Kabul Bank fraud suspects to face trial
KABUL DOZENS of people accused of fraud in the Kabul Bank scandal have been referred to a special tribunal for trial and arrest warrants have been issued, Afghanistan’s attorney general’s office said.
Deputy attorney general Rahmatullah Nazari said his investigations showed that 35 people, including former executives, were involved in the fraud that pushed the institution to the point of collapse in 2010.
The investigations were over and the suspects had been referred to a special tribunal set up by President Hamid Karzai’s order to deal with the case, he said at the weekend.
The attorney general’s office was demanding that the alleged culprits — including a former central bank governor now living in the United States — be punished and fined.

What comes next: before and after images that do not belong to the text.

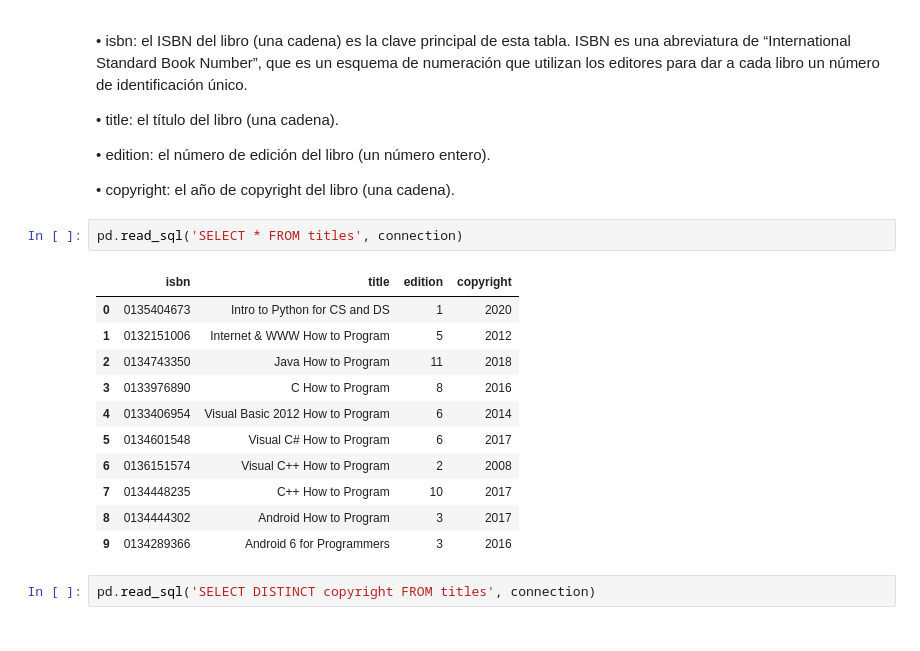
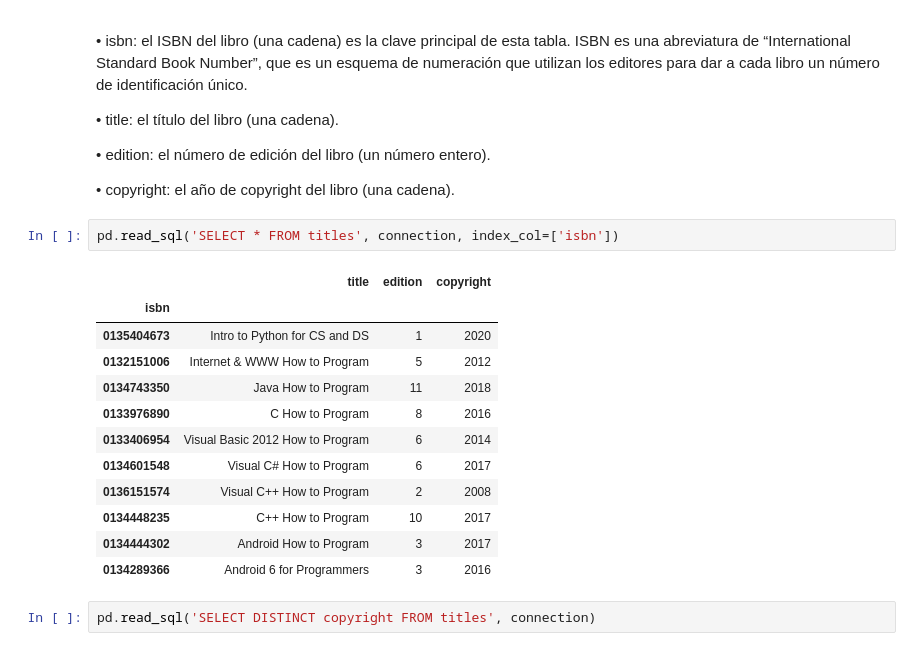
Before and after one commit to Lemito66/Maestria, a Jupyter notebook: Big Data/lab_SQLite/SQL_lab.ipynb, the cells around one changed output. Drawn from its saved outputs; the diff is of its cells as text.

Commit message:
introducción sql

```diff
--- a/Big Data/lab_SQLite/SQL_lab.ipynb
+++ b/Big Data/lab_SQLite/SQL_lab.ipynb
@@ -80,19 +78,20 @@ La tabla de títulos almacena todos los libros y tiene cuatro columnas:
 
 • copyright: el año de copyright del libro (una cadena).
 # %%
-pd.read_sql('SELECT * FROM titles', connection)
+pd.read_sql('SELECT * FROM titles', connection, index_col=['isbn'])
 # %% [output]
-|  | isbn | title | edition | copyright |
-| 0 | 0135404673 | Intro to Python for CS and DS | 1 | 2020 |
-| 1 | 0132151006 | Internet & WWW How to Program | 5 | 2012 |
-| 2 | 0134743350 | Java How to Program | 11 | 2018 |
-| 3 | 0133976890 | C How to Program | 8 | 2016 |
-| 4 | 0133406954 | Visual Basic 2012 How to Program | 6 | 2014 |
-| 5 | 0134601548 | Visual C# How to Program | 6 | 2017 |
-| 6 | 0136151574 | Visual C++ How to Program | 2 | 2008 |
-| 7 | 0134448235 | C++ How to Program | 10 | 2017 |
-| 8 | 0134444302 | Android How to Program | 3 | 2017 |
-| 9 | 0134289366 | Android 6 for Programmers | 3 | 2016 |
+|  | title | edition | copyright |
+| isbn |  |  |  |
+| 0135404673 | Intro to Python for CS and DS | 1 | 2020 |
+| 0132151006 | Internet & WWW How to Program | 5 | 2012 |
+| 0134743350 | Java How to Program | 11 | 2018 |
+| 0133976890 | C How to Program | 8 | 2016 |
+| 0133406954 | Visual Basic 2012 How to Program | 6 | 2014 |
+| 0134601548 | Visual C# How to Program | 6 | 2017 |
+| 0136151574 | Visual C++ How to Program | 2 | 2008 |
+| 0134448235 | C++ How to Program | 10 | 2017 |
+| 0134444302 | Android How to Program | 3 | 2017 |
+| 0134289366 | Android 6 for Programmers | 3 | 2016 |
 # %%
 pd.read_sql('SELECT DISTINCT copyright FROM titles', connection)
 # %% [output]
```
Also changed, not shown: parts of 9 cells of this notebook.
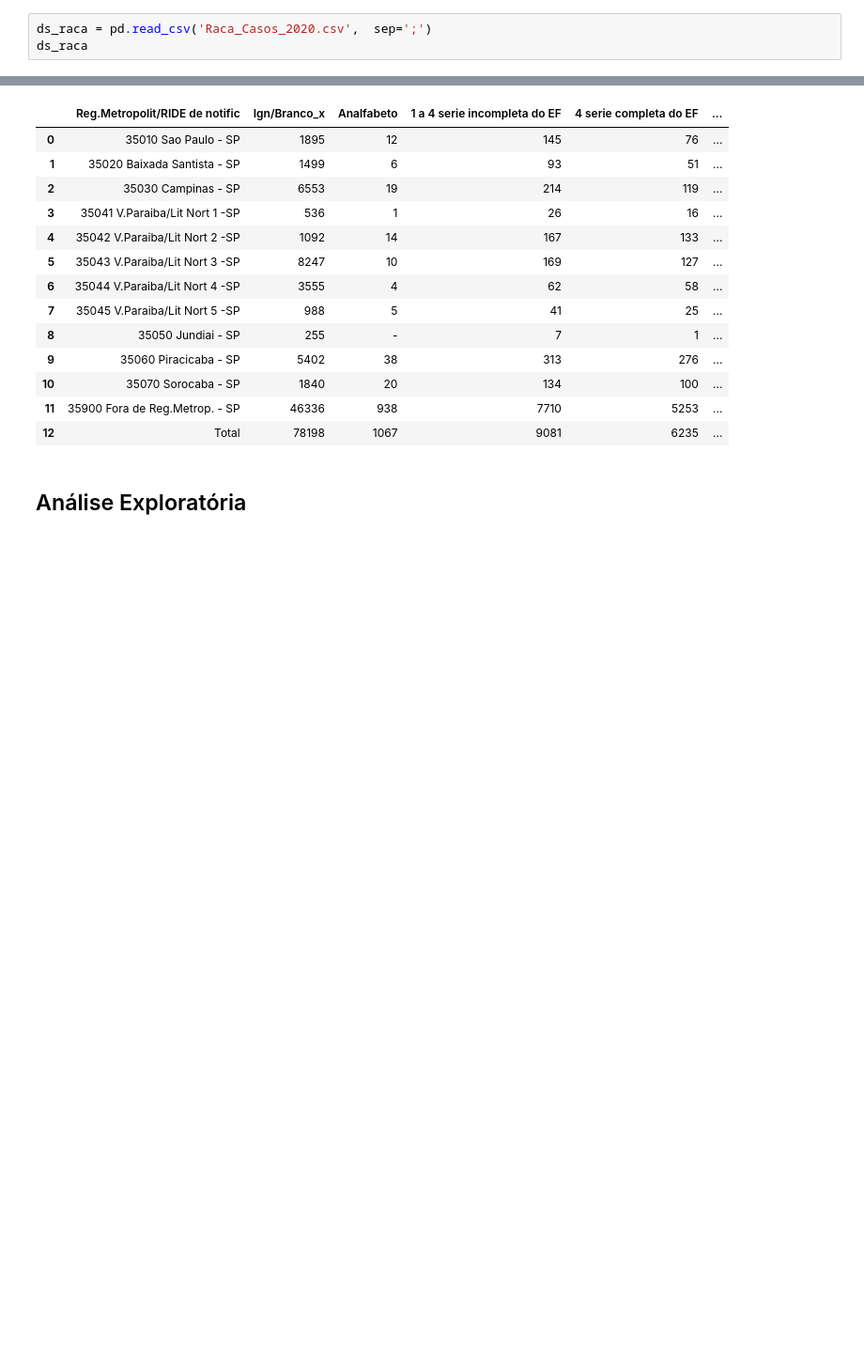
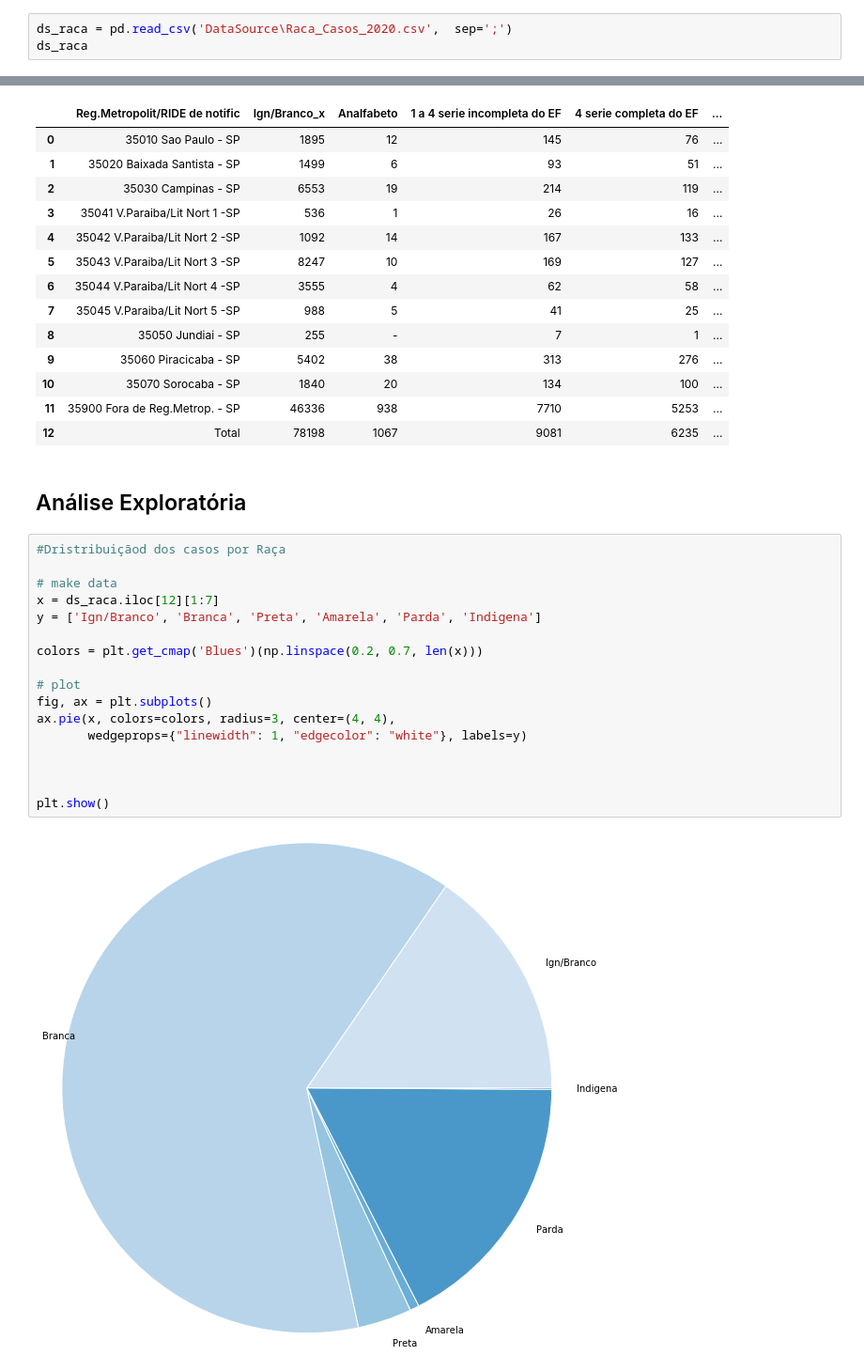
Before and after one commit to Guisor/Facens-IA-AnaliseExploratoria-Casos-Dengue-SP, a Jupyter notebook: Read_DataSources_Dengue.ipynb, the cells around one changed output, grey strips where cells are left out. Shown: that part at 94% size. Drawn from its saved outputs; the diff is of its cells as text; blank space fills up the shorter version.

Commit message:
charts created to see data destribuition

```diff
--- a/Read_DataSources_Dengue.ipynb
+++ b/Read_DataSources_Dengue.ipynb
@@ -4,5 +5,5 @@ import matplotlib.pyplot as plt
 # %%
-ds_raca = pd.read_csv('Raca_Casos_2020.csv',  sep=';')
+ds_raca = pd.read_csv('DataSource\Raca_Casos_2020.csv',  sep=';')
 ds_raca
 # %% [output]
 |  | Reg.Metropolit/RIDE de notific | Ign/Branco | Branca | Preta | Amarela | Parda | Indigena | Total |
@@ -58,3 +59,22 @@ ds_dengue
 | 12 | Total | 78198 | 1067 | 9081 | 6235 | ... |
 # %% [markdown]
 ## Análise Exploratória
+# %%
+#Dristribuiçãod dos casos por Raça
+
+# make data
+x = ds_raca.iloc[12][1:7]
+y = ['Ign/Branco', 'Branca', 'Preta', 'Amarela', 'Parda', 'Indigena']
+
+colors = plt.get_cmap('Blues')(np.linspace(0.2, 0.7, len(x)))
+
+# plot
+fig, ax = plt.subplots()
+ax.pie(x, colors=colors, radius=3, center=(4, 4),
+       wedgeprops={"linewidth": 1, "edgecolor": "white"}, labels=y)
+
+
+
+plt.show()
+# %% [output]
+[figure, added]
```
Also changed, not shown: parts of 3 cells of this notebook.
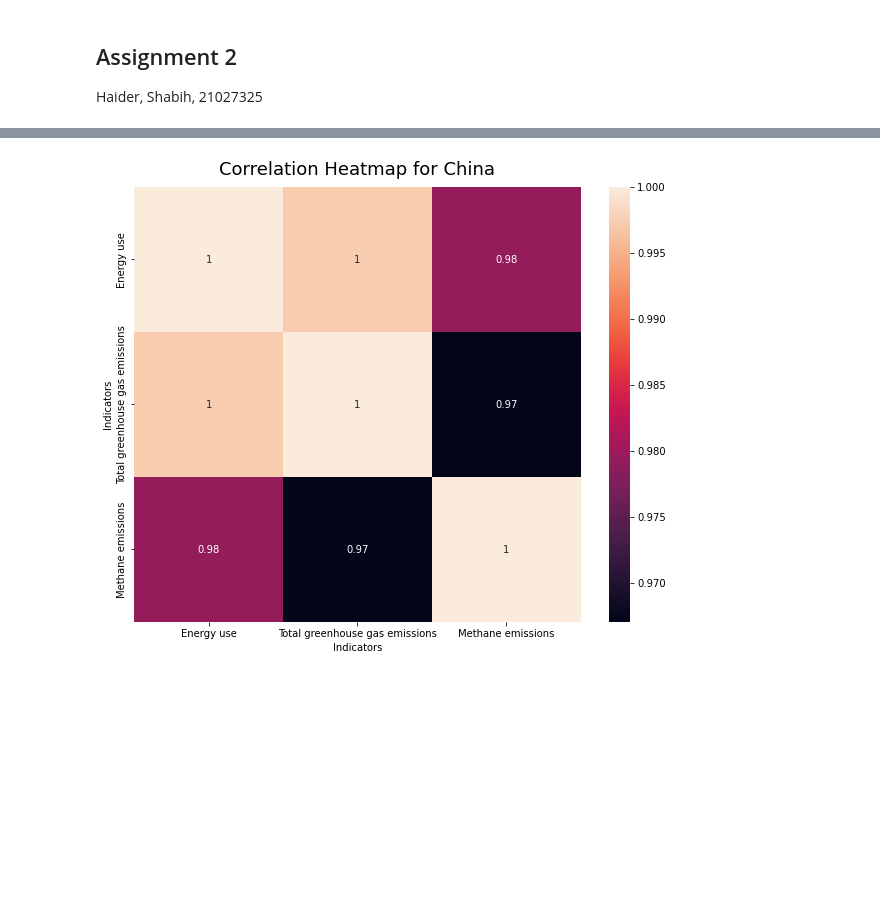
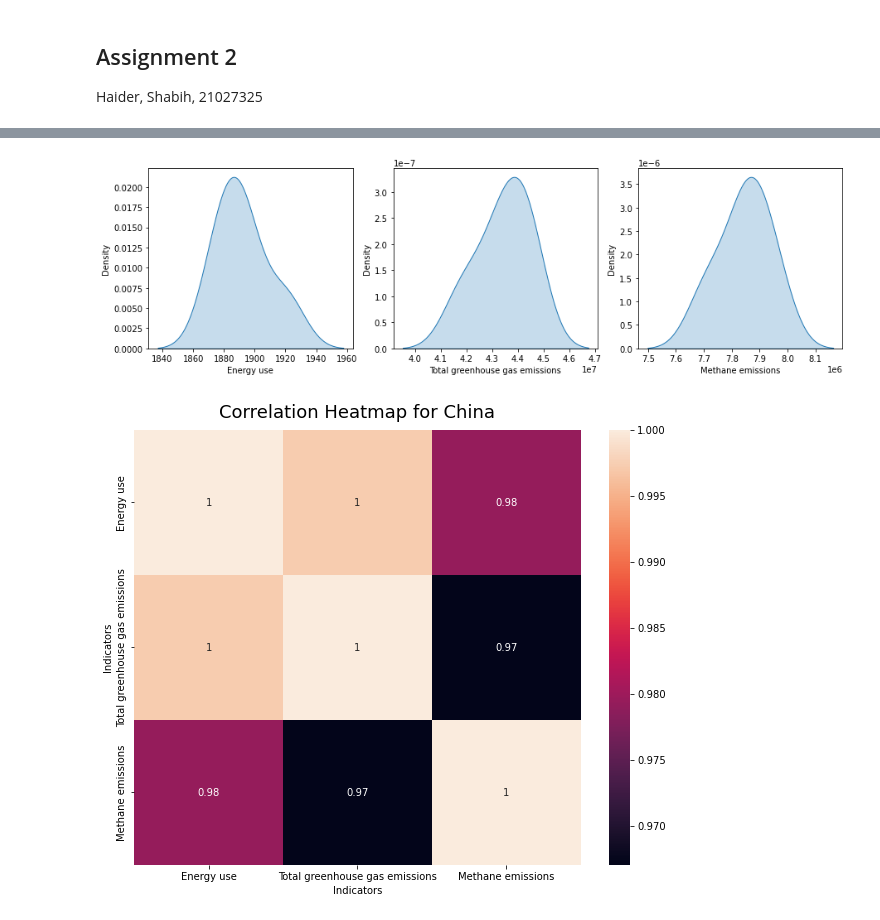
Before and after one commit to shabihulhaider/UH-ADS1, a Jupyter notebook: Assignment 2/Assignment_2_Haider_21027325.ipynb, the cells around one changed output, grey strips where cells are left out. Saved outputs shown, nothing was run; the diff lists cells and outputs as text; code cells hidden in the pictures; blank space fills up the shorter version.

```diff
--- a/Assignment 2/Assignment_2_Haider_21027325.ipynb
+++ b/Assignment 2/Assignment_2_Haider_21027325.ipynb
@@ -132,6 +94,14 @@ df_2.groupby(['Country', 'Indicators'], axis = 1).describe()
 | WLD | Energy use | 5.0 | 1.892388e+03 | 1.731195e+01 | 1.874658e+03 | 1.881478e+03 | 1.891700e+03 | 1.894112e+03 | 1.919992e+03 |
 |  | Total greenhouse gas emissions | 5.0 | 4.341875e+07 | 1.054904e+06 | 4.181750e+07 | 4.302206e+07 | 4.358245e+07 | 4.423353e+07 | 4.443819e+07 |
 |  | Methane emissions | 5.0 | 7.843902e+06 | 9.457410e+04 | 7.704390e+06 | 7.807040e+06 | 7.869970e+06 | 7.880460e+06 | 7.957650e+06 |
+# %%
+f, axes = plt.subplots(1, 3, figsize=(15,4))
+sns.kdeplot(data=df_2['WLD'], shade=True, x='Energy use', ax=axes[0])
+sns.kdeplot(data=df_2['WLD'], shade=True, x='Total greenhouse gas emissions', ax=axes[1])
+sns.kdeplot(data=df_2['WLD'], shade=True, x='Methane emissions', ax=axes[2])
+plt.savefig(f'kde_distribution.jpg')
+# %% [output]
+[figure, added]
 # %%
 for code in country_codes:
     plt.figure(figsize=(10, 8))
```
Also changed, not shown: parts of 3 cells of this notebook, 10 other files.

He did not name all the suspects, but said about 14 were now living abroad.
Renamed ‘New Kabul Bank’, the country’s largest private lender was bailed out by Karzai’s administration after its former bosses failed to return $900 million they had secretly taken in off-book loans.
Nazari said that if assets seized from the bank’s former bosses and shareholders — including properties in Dubai — fetched good prices they could raise more than $600 million.
Among the shareholders is a brother of Karzai, Mahmood Karzai, and the brother of his vice president Marshal Mohammad Qasim Fahim.
Nazari said the president’s brother had paid back his debts but a dispute over his shares in the bank had yet to be cleared by a government-run anticorruption body. He refused to give details.
In April, the central bank announced plans to sell the Kabul Bank in June. “The plan is to sell it back to the private sector in June,” central bank governor Noorullah Delawari said.
Delawari said another option was for half the shares to be sold to turn the bank into a joint-venture between the government and the private sector.
The sale would take place through a tender process, the central bank chief added.
The Kabul Bank scandal prompted the International Monetary Fund to temporarily suspend hundreds of millions of dollars of international aid to Afghanistan.